Martin J D’Souza

Mercer University, USA

Title: Novel particulate vaccines for infectious diseases

Biography

Martin D’Souza has obtained his PhD degree from the University of Pittsburgh, PA, USA. He is a Professor and Director of Graduate Programs in the College of Pharmacy at Mercer University in Atlanta, Georgia. He also serves as the Director of the Clinical Laboratory and Co-Director of the Center for Drug Delivery Research. He has graduated over 50 PhD students and has published over 100 manuscripts. He has been the recipient of several research grants from the National Institutes of Health (NIH), the American Diabetes Association, the Georgia Cancer Coalition, and Georgia Research Alliance. He serves on several Editorial Boards and is a journal reviewer for over 10 scientific journals and has several patents issued in the area of Nanotechnology.

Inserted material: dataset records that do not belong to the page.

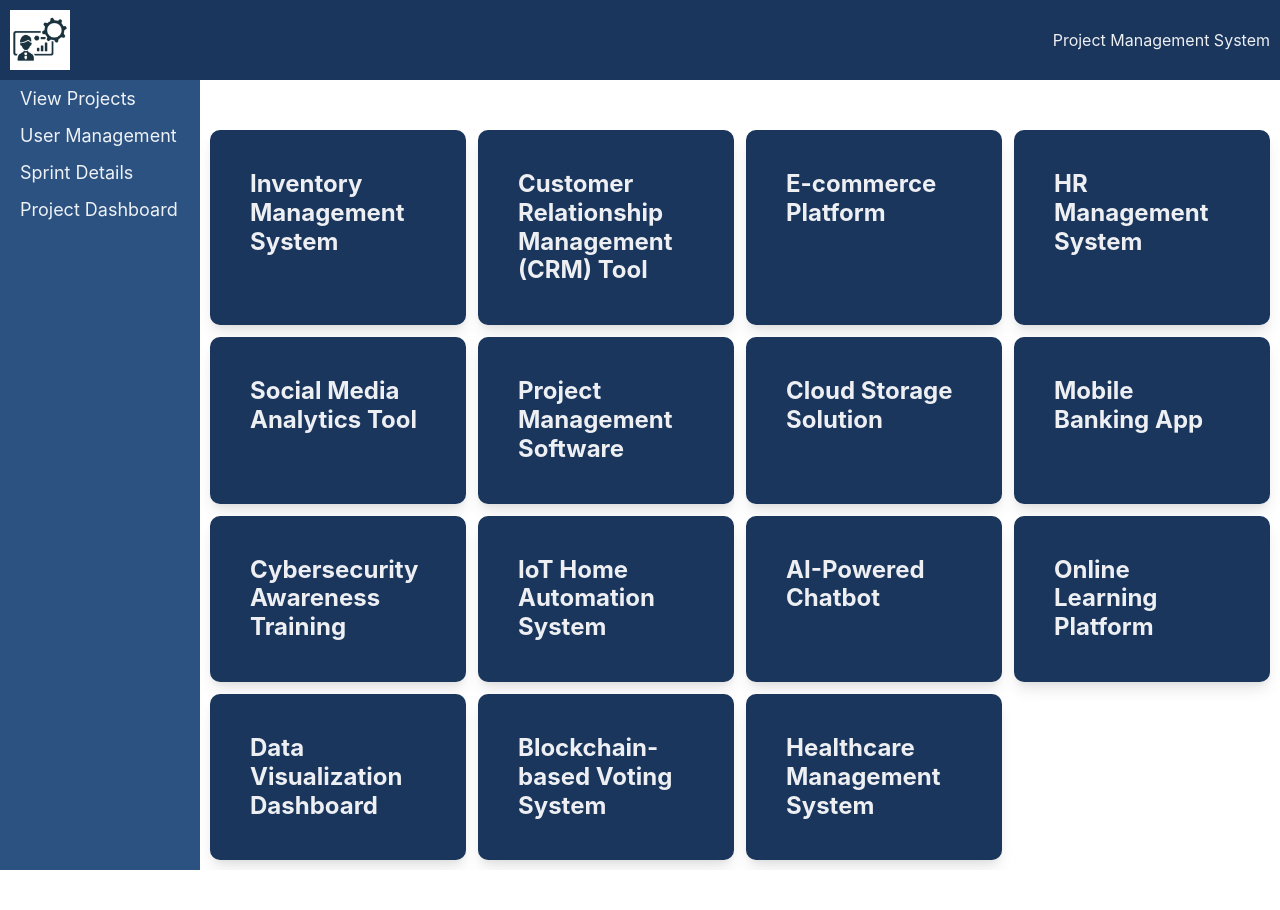
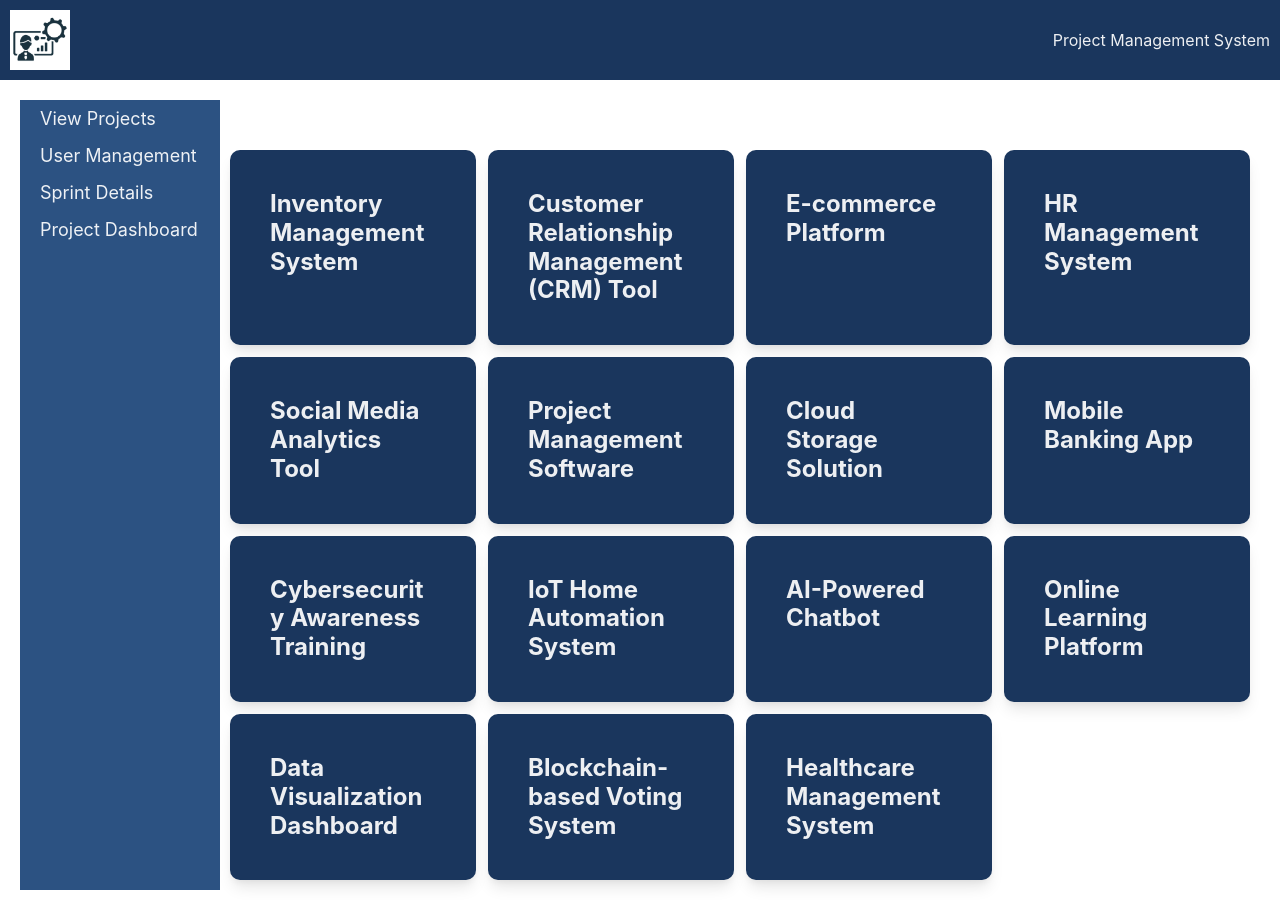
Before and after one commit to Djawad02/project-management, a React (Vite) app: page / in a window 1280 px wide. Before the commit the page ends 870 px from the top, so only its background shows below. Built offline with nearby package versions, Linux system fonts and the light colour scheme.

Commit message:
Fetch project details

```diff
--- a/package.json
+++ b/package.json
@@ -12,6 +12,7 @@
     "@chakra-ui/react": "^2.8.2",
     "@emotion/react": "^11.13.0",
     "@emotion/styled": "^11.13.0",
+    "@tanstack/react-query": "4.28",
     "framer-motion": "^11.3.28",
     "react": "^18.2.0",
     "react-dom": "^18.2.0",
--- a/src/components/ProjectCards.tsx
+++ b/src/components/ProjectCards.tsx
@@ -1,6 +1,7 @@
 import React from "react";
 import { Project } from "../hooks/useProjects";
 import { Card, CardBody, Heading } from "@chakra-ui/react";
+import { Link } from "react-router-dom";
 
 interface Props {
   project: Project;
@@ -14,7 +15,9 @@ const ProjectCards = ({ project }: Props) => {
       color="whiteAlpha.900"
     >
       <CardBody>
-        <Heading fontSize="2xl">{project.title}</Heading>
+        <Heading fontSize="2xl">
+          <Link to={"/projects/" + project.title}> {project.title}</Link>
+        </Heading>
       </CardBody>
     </Card>
   );
--- /dev/null
+++ b/src/hooks/useProject.ts
@@ -0,0 +1,6 @@
+import { useQuery } from "@tanstack/react-query";
+
+const useProject = (title:string) => useQuery({
+    queryKey:['projects',title],
+
+})
--- a/src/pages/Layout.tsx
+++ b/src/pages/Layout.tsx
@@ -1,12 +1,15 @@
 import React from "react";
 import Navbar from "../components/Navbar";
 import { Outlet } from "react-router-dom";
+import { Box } from "@chakra-ui/react";
 
 const Layout = () => {
   return (
     <>
       <Navbar />
-      <Outlet />
+      <Box padding={5}>
+        <Outlet />
+      </Box>
     </>
   );
 };
--- a/src/pages/ProjectDetailPage.tsx
+++ b/src/pages/ProjectDetailPage.tsx
@@ -1,7 +1,26 @@
 import React from "react";
+import { useParams } from "react-router-dom";
+import useProjects from "../hooks/useProjects";
+import { Box, Heading, Text } from "@chakra-ui/react";
 
 const ProjectDetailPage = () => {
-  return <div>ProjectDetailPage</div>;
+  const { title } = useParams();
+  const { projectList, error } = useProjects();
+  const project = projectList.find(
+    (p) => p.title === decodeURIComponent(title!)
+  );
+
+  if (!project) {
+    return <Text>Project not found</Text>;
+  }
+  if (error) throw error;
+  return (
+    <>
+      <Heading>{project.title}</Heading>
+      <Text>{project.description}</Text>
+      <Text>Status: {project.status}</Text>
+    </>
+  );
 };
 
 export default ProjectDetailPage;
--- a/src/routing/route.tsx
+++ b/src/routing/route.tsx
@@ -12,7 +12,7 @@ const router = createBrowserRouter([
     errorElement: <ErrorPage />,
     children: [
       { index: true, element: <Homepage /> },
-      { path: "projects/:id", element: <ProjectDetailPage /> },
+      { path: "projects/:title", element: <ProjectDetailPage /> },
     ],
   },
 ]);
```
Also changed, not shown: 1 other file (tests, documents, lock files or other folders).
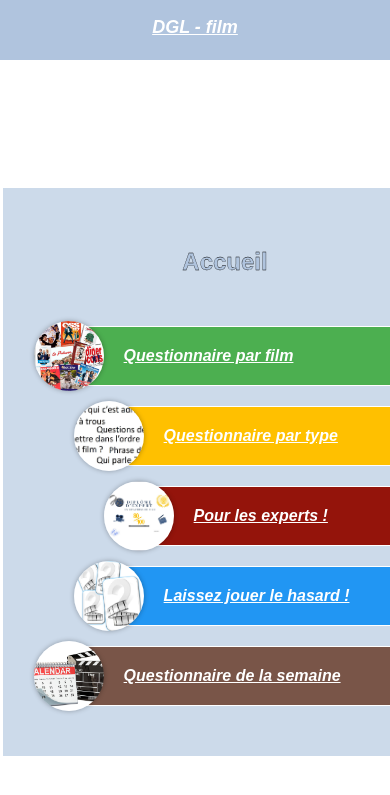
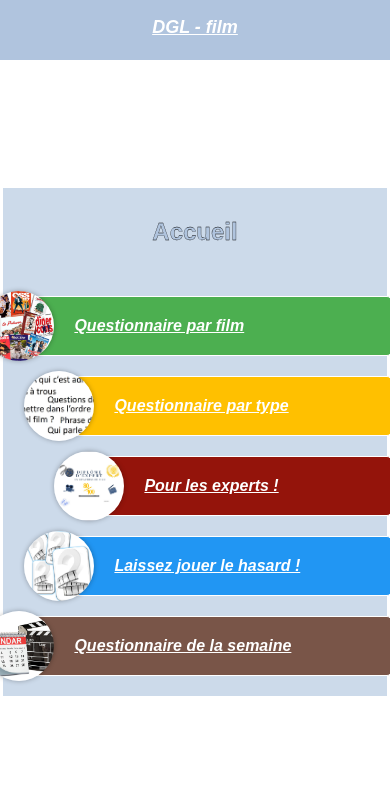
Before and after one commit to GodefroyL/questionnaire-film, a Jekyll site: the page built from index.html, in a window 390 px wide. Shown: the top 795 px of the page. Built offline with Jekyll 4.4.1, drawn with Linux system fonts in a browser that asks for light colours.

Commit message:
test corr zoom page accueil telephone

```diff
--- a/static/css/accueil.css
+++ b/static/css/accueil.css
@@ -44,7 +44,7 @@
     border-top-right-radius: 0px;
     border-bottom-right-radius: 0px;
     padding-right: 5%;
-    width: 90%;
+    width: 100%;
     }
     .bouton_accueil span {
         font-size: 1rem;
--- a/static/css/base.css
+++ b/static/css/base.css
@@ -21,7 +21,7 @@ body {
 header {
     background-color: var(--couleur-fond-header);
     width: 100%;
-    position: fixed;
+    position: absolute;
     padding-bottom: 5px;
     top: 0;
     right: 0;
@@ -88,6 +88,7 @@ a {
     .contenu {
         width: 100%;
         height: auto;
+        padding: 0;
     }
     .pub {
         height: 70px;
```
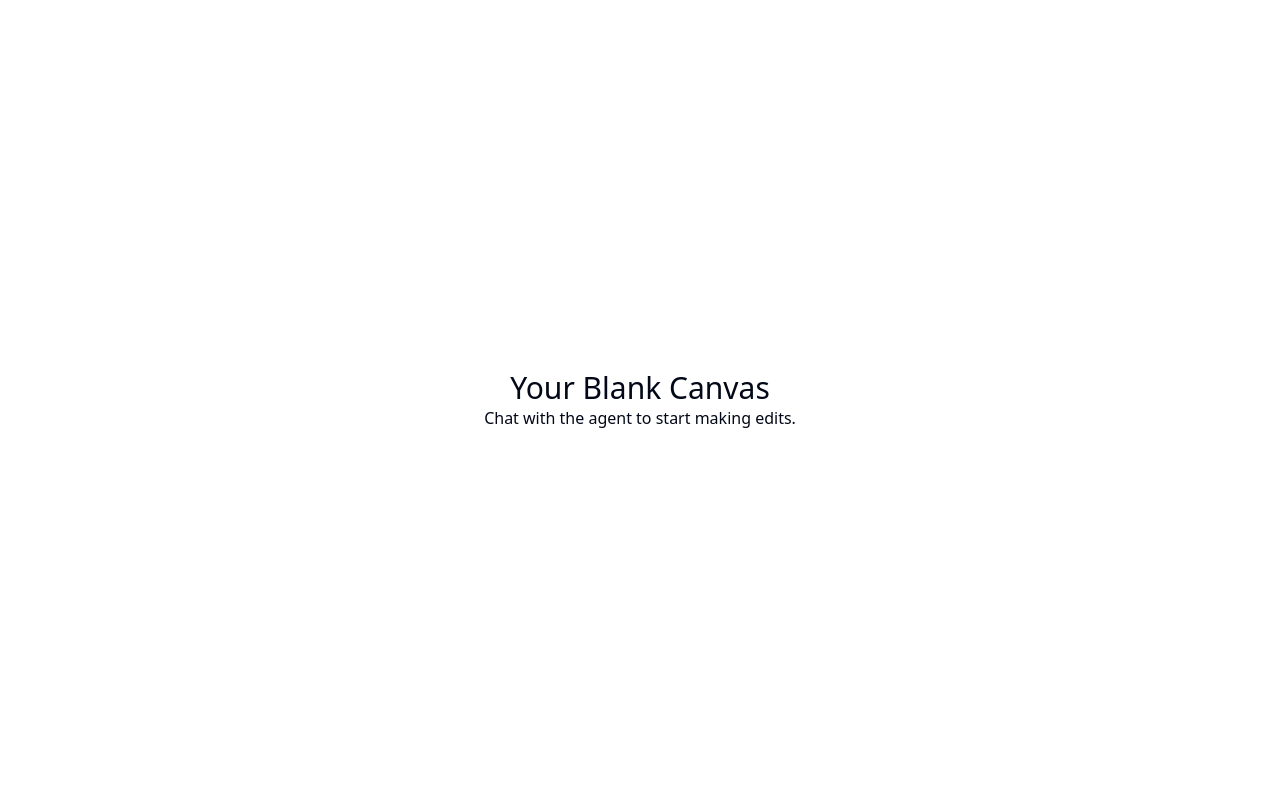
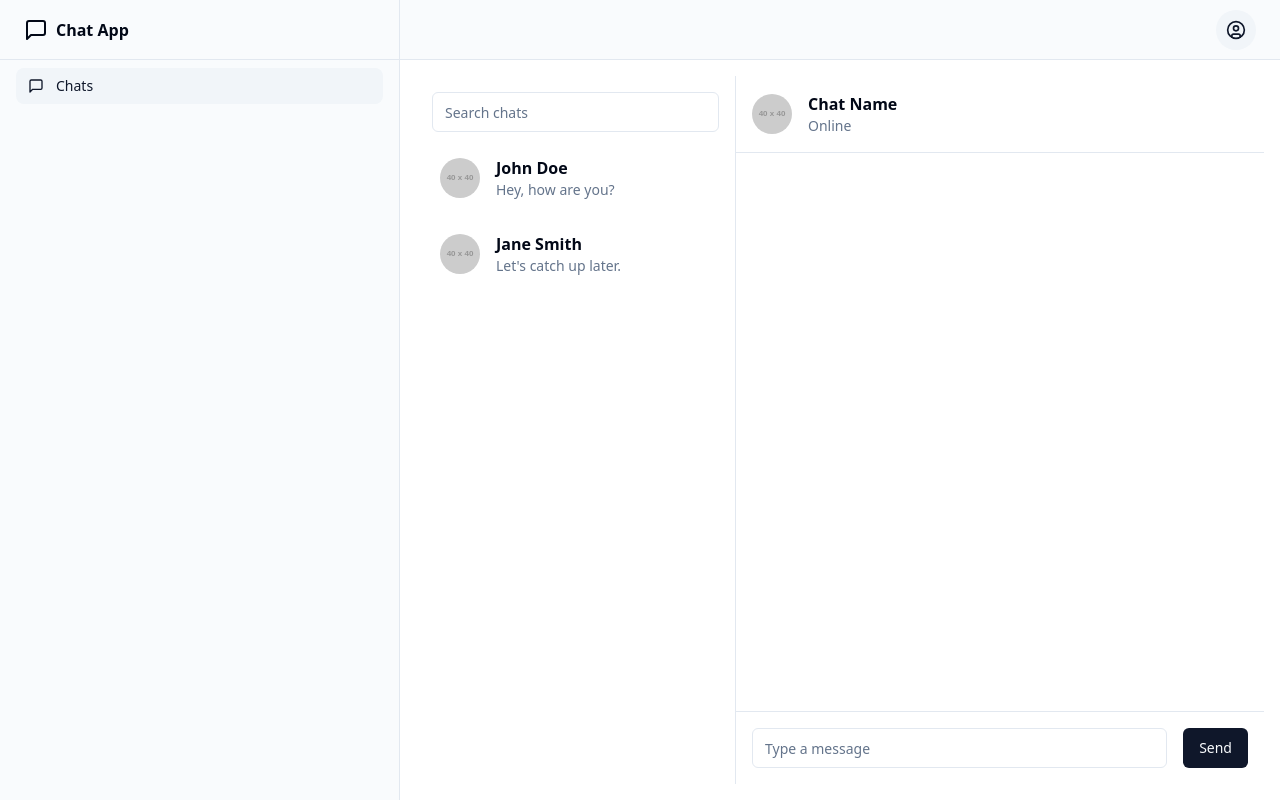
Before and after one commit to GPT-Engineer-App/chat-bridge, a React (Vite) app: page / in a window 1280 px wide. Built offline with nearby package versions, Linux system fonts and the light colour scheme.

Commit message:
Initial implementation of chat interface with sidebar and chat window.

```diff
--- a/src/App.jsx
+++ b/src/App.jsx
@@ -1,17 +1,17 @@
 import { Toaster } from "@/components/ui/sonner";
 import { TooltipProvider } from "@/components/ui/tooltip";
 import { QueryClient, QueryClientProvider } from "@tanstack/react-query";
-import { Home } from "lucide-react";
+import { Home, MessageSquare } from "lucide-react";
 import { Route, BrowserRouter as Router, Routes } from "react-router-dom";
-import Layout from "./layouts/default"; // available: default, navbar, sidebar
+import Layout from "./layouts/sidebar"; // Use the sidebar layout
 import Index from "./pages/Index.jsx";
 const queryClient = new QueryClient();
 
 export const navItems = [
   {
-    title: "Home", // Feel free to change this to your liking
+    title: "Chats", // Updated to reflect the chat interface
     to: "/",
-    icon: <Home className="h-4 w-4" />,
+    icon: <MessageSquare className="h-4 w-4" />,
   },
 ];
 
--- a/src/layouts/sidebar.jsx
+++ b/src/layouts/sidebar.jsx
@@ -9,13 +9,13 @@ import {
 } from "@/components/ui/dropdown-menu";
 import { Sheet, SheetContent, SheetTrigger } from "@/components/ui/sheet";
 import { cn } from "@/lib/utils";
-import { CircleUser, Menu, Package2 } from "lucide-react";
+import { CircleUser, Menu, MessageSquare } from "lucide-react";
 import { NavLink, Outlet } from "react-router-dom";
 import { navItems } from "../App";
 
 const Layout = () => {
   return (
-    <div className="grid min-h-screen w-full md:grid-cols-[220px_1fr] lg:grid-cols-[280px_1fr]">
+    <div className="grid min-h-screen w-full md:grid-cols-[320px_1fr] lg:grid-cols-[400px_1fr]">
       <Sidebar />
       <div className="flex flex-col">
         <header className="flex h-14 items-center gap-4 border-b bg-muted/40 px-4 lg:h-[60px] lg:px-6">
@@ -36,8 +36,8 @@ const Sidebar = () => (
     <div className="flex h-full max-h-screen flex-col gap-2">
       <div className="flex h-14 items-center border-b px-4 lg:h-[60px] lg:px-6">
         <NavLink to="/" className="flex items-center gap-2 font-semibold">
-          <Package2 className="h-6 w-6" />
-          <span>Acme Inc</span>
+          <MessageSquare className="h-6 w-6" />
+          <span>Chat App</span>
         </NavLink>
       </div>
       <div className="flex-1">
@@ -68,8 +68,8 @@ const MobileSidebar = () => (
           to="/"
           className="flex items-center gap-2 text-lg font-semibold mb-4"
         >
-          <Package2 className="h-6 w-6" />
-          <span className="sr-only">Acme Inc</span>
+          <MessageSquare className="h-6 w-6" />
+          <span className="sr-only">Chat App</span>
         </NavLink>
         {navItems.map((item) => (
           <SidebarNavLink key={item.to} to={item.to}>
--- a/src/pages/Index.jsx
+++ b/src/pages/Index.jsx
@@ -1,12 +1,94 @@
-// Update this page (the content is just a fallback if you fail to update the page)
+import { useState } from "react";
+import { Avatar, AvatarFallback, AvatarImage } from "@/components/ui/avatar";
+import { Input } from "@/components/ui/input";
+import { Button } from "@/components/ui/button";
+import { ScrollArea } from "@/components/ui/scroll-area";
 
 const Index = () => {
+  const [messages, setMessages] = useState([]);
+  const [inputValue, setInputValue] = useState("");
+
+  const handleSendMessage = () => {
+    if (inputValue.trim()) {
+      setMessages([...messages, { text: inputValue, sender: "me" }]);
+      setInputValue("");
+    }
+  };
+
   return (
-    <div className="text-center">
-      <h1 className="text-3xl">Your Blank Canvas</h1>
-      <p>Chat with the agent to start making edits.</p>
+    <div className="flex h-full">
+      <Sidebar />
+      <ChatWindow
+        messages={messages}
+        inputValue={inputValue}
+        setInputValue={setInputValue}
+        handleSendMessage={handleSendMessage}
+      />
     </div>
   );
 };
 
+const Sidebar = () => (
+  <div className="w-80 border-r p-4">
+    <Input placeholder="Search chats" className="mb-4" />
+    <div className="space-y-4">
+      {/* Example chat items */}
+      <ChatItem name="John Doe" lastMessage="Hey, how are you?" />
+      <ChatItem name="Jane Smith" lastMessage="Let's catch up later." />
+    </div>
+  </div>
+);
+
+const ChatItem = ({ name, lastMessage }) => (
+  <div className="flex items-center space-x-4 p-2 hover:bg-muted cursor-pointer rounded-lg">
+    <Avatar>
+      <AvatarImage src="https://via.placeholder.com/40" alt={name} />
+      <AvatarFallback>{name.charAt(0)}</AvatarFallback>
+    </Avatar>
+    <div className="flex-1">
+      <div className="font-semibold">{name}</div>
+      <div className="text-sm text-muted-foreground">{lastMessage}</div>
+    </div>
+  </div>
+);
+
+const ChatWindow = ({ messages, inputValue, setInputValue, handleSendMessage }) => (
+  <div className="flex-1 flex flex-col">
+    <div className="flex items-center p-4 border-b">
+      <Avatar>
+        <AvatarImage src="https://via.placeholder.com/40" alt="Chat Avatar" />
+        <AvatarFallback>CA</AvatarFallback>
+      </Avatar>
+      <div className="ml-4">
+        <div className="font-semibold">Chat Name</div>
+        <div className="text-sm text-muted-foreground">Online</div>
+      </div>
+    </div>
+    <ScrollArea className="flex-1 p-4 space-y-4">
+      {messages.map((message, index) => (
+        <MessageBubble key={index} message={message} />
+      ))}
+    </ScrollArea>
+    <div className="p-4 border-t flex items-center space-x-4">
+      <Input
+        value={inputValue}
+        onChange={(e) => setInputValue(e.target.value)}
+        placeholder="Type a message"
+        className="flex-1"
+      />
+      <Button onClick={handleSendMessage}>Send</Button>
+    </div>
+  </div>
+);
+
+const MessageBubble = ({ message }) => (
+  <div
+    className={`p-2 rounded-lg max-w-xs ${
+      message.sender === "me" ? "bg-primary text-primary-foreground self-end" : "bg-muted"
+    }`}
+  >
+    {message.text}
+  </div>
+);
+
 export default Index;
```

Abstract

We have been working on designing and developing nanovaccines for infectious diseases at the Nanotechnology Laboratory at Mercer University. In particular, we focus on particulate vaccines that offer several advantages over the traditional vaccines, such as superior vaccine stability, the avoidance of cold-chain requirements, and the ease of manufacture. Further, the overall enhanced immune response due to a combination of factors, such as slow release of antigen from the particles and superior uptake into antigen presenting cells of the immune system, makes particulate vaccines the preferred choice of vaccine delivery. The availability of safe bio-degradable and bio-compatible polymers enhances its suitability for human use. Novel delivery of microparticulate vaccines such as transdermal delivery using microneedles and laser ablation, nasal delivery, buccal delivery, and oral delivery of vaccines, amongst others, will also be discussed. Several examples of successful delivery of particulate vaccines in the areas of infectious diseases such as gonorrhea, RSV, influenza, will be discussed.